Costs to State for scrapped metro project to top €150m

 

TRANSPORT:THE DECISION not to proceed with the Metro North rail project as part of the 2012-2016 capital investment programme will cost the State more than €150 million, including compensation to the project bidders.

Minister for Transport Leo Varadkar yesterday confirmed that Dublin’s cross-city Luas line would be the only “big ticket” project to go ahead in the next five years, with the Metro and Dart Underground postponed indefinitely.

The Department of Transport will spend €4,646 million on capital projects over the next five years, a cut of €1,045 million on the National Recovery Plan figures published just one year ago.

The bulk of the money will be spent on road and public transport. However, much of this will be used to upgrade infrastructure, including the replacement of the Dublin Bus and Bus Éireann fleets, and on road maintenance.

More than €150 million has already been spent on planning and preparation for the Metro North and just under €40 million has been spent on the Dart Underground. Mr Varadkar confirmed yesterday that €1 million each would have to be paid out to the two shortlisted bidders to construct the project. The State could also face a legal challenge from the two consortiums Celtic Metro Group and MetroExpress for its decision to cancel the project, he said.

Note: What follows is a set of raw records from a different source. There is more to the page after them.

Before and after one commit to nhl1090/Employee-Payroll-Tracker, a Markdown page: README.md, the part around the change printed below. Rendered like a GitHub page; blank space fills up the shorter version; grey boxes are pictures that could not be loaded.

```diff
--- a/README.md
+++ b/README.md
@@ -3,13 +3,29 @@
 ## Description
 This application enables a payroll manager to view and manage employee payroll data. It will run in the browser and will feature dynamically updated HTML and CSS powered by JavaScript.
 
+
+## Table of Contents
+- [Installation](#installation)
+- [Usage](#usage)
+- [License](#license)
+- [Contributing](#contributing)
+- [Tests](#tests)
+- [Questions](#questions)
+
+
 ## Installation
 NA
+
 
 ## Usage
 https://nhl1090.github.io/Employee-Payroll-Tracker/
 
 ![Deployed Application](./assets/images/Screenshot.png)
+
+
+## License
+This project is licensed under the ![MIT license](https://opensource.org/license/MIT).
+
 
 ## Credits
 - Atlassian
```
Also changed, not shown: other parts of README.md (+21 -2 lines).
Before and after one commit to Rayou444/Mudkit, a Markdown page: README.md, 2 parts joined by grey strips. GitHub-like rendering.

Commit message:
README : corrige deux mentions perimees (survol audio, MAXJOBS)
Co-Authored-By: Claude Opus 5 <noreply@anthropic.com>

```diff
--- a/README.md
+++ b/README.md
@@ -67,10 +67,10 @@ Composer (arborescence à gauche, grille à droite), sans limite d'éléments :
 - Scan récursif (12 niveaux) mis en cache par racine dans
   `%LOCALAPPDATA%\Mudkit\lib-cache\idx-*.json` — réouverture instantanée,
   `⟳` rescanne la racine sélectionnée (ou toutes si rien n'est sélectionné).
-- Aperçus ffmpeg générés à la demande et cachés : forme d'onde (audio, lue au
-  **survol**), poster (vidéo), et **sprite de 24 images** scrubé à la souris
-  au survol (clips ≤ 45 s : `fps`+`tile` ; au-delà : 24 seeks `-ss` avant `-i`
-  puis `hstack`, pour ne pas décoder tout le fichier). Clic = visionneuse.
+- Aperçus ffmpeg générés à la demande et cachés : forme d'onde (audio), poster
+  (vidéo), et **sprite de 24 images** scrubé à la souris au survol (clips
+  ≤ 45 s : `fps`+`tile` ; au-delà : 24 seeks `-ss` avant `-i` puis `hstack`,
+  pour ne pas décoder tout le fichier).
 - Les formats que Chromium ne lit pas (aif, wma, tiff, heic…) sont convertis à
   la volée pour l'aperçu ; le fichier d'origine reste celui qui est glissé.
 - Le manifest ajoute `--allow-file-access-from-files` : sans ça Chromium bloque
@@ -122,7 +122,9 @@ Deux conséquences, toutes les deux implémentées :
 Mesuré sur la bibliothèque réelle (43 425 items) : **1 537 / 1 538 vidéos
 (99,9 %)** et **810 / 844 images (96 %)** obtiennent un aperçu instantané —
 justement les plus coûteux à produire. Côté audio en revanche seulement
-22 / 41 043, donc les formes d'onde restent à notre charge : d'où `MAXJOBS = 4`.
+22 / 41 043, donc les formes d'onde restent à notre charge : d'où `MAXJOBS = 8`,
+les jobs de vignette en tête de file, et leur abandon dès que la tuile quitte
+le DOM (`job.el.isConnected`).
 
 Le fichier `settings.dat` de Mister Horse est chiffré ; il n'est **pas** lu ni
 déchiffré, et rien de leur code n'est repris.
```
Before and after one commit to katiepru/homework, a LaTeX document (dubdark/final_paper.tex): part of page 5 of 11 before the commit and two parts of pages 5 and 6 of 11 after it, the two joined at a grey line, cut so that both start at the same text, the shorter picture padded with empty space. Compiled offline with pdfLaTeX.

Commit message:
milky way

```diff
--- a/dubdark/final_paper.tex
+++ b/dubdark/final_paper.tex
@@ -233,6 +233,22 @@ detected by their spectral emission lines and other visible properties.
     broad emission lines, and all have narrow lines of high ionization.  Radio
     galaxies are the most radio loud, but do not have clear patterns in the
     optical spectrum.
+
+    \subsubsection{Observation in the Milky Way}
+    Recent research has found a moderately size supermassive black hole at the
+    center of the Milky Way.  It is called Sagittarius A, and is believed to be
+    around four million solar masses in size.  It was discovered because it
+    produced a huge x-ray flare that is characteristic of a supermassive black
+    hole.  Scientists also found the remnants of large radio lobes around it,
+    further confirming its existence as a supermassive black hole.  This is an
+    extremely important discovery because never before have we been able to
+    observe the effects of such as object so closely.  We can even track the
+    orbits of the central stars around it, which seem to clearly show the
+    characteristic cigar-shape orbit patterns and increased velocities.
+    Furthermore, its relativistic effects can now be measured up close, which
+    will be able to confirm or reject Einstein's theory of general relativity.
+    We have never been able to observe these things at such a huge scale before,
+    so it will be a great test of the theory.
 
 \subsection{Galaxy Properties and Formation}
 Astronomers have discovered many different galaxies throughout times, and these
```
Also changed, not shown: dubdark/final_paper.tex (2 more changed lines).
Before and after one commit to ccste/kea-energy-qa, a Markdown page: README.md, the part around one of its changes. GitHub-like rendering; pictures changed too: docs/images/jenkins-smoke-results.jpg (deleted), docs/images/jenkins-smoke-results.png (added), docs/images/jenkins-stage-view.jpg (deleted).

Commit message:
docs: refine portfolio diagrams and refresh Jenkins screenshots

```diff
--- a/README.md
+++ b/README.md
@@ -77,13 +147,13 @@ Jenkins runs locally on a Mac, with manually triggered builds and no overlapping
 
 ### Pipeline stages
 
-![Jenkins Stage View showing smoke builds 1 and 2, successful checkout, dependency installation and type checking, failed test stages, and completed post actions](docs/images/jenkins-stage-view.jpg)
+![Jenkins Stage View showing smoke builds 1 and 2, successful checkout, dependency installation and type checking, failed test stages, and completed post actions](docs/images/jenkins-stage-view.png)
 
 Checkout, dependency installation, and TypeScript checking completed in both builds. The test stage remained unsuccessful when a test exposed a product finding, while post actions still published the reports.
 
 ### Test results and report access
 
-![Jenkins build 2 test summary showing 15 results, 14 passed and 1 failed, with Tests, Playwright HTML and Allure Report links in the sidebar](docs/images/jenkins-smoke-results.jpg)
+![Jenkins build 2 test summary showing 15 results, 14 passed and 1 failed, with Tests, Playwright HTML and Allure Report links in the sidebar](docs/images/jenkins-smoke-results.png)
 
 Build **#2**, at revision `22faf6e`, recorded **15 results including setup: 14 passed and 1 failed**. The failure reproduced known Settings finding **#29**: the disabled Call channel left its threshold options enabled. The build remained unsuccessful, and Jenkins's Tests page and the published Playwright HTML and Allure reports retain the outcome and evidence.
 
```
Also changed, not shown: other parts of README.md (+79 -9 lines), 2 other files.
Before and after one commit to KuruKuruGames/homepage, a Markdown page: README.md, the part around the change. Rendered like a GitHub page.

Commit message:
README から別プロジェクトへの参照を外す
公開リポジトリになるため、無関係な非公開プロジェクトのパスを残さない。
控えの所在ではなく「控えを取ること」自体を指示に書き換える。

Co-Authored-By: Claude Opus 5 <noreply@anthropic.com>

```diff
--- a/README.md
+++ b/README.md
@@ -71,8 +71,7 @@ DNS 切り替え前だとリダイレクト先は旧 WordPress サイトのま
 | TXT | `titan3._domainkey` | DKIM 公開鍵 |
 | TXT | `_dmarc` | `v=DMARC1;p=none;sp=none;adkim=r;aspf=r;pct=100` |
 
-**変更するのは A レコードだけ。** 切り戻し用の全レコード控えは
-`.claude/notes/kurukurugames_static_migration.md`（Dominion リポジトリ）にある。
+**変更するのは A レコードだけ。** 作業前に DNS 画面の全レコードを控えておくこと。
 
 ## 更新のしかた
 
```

The Luas BXD line, which will run from St Stephen’s Green to the Iarnród Éireann rail station at Broombridge, Cabra, was due to be completed in 2016 but will not now begin construction until 2015 and is due for completion by 2019.

The €270 million, 5.6km line will run from the terminus of the green line at St Stephen’s Green to O’Connell Street, connecting with the red line. It will then run northwest to Grangegorman, where the new DIT campus was to have been located, and on to Phibsboro before terminating at Broombridge station.

Unlike the Metro, Luas BXD does not yet have planning permission from An Bord Pleanála. Money spent already on Metro and Dart Underground was not “entirely wasted” he said as either project might go ahead at some future stage. In future “huge amounts of money” would not be spent planning and designing projects “if we don’t know we can afford to build them”, he said.

The €850 million M20 motorway between Cork and Limerick will not go ahead, although the N11 Rathnew-Arklow/ Newlands Cross link and the Enfield to Edenderry improvement scheme are due to start next year. The Ballaghaderreen bypass in Co Roscommon will go ahead but is the only bypass that will be funded over the next five years.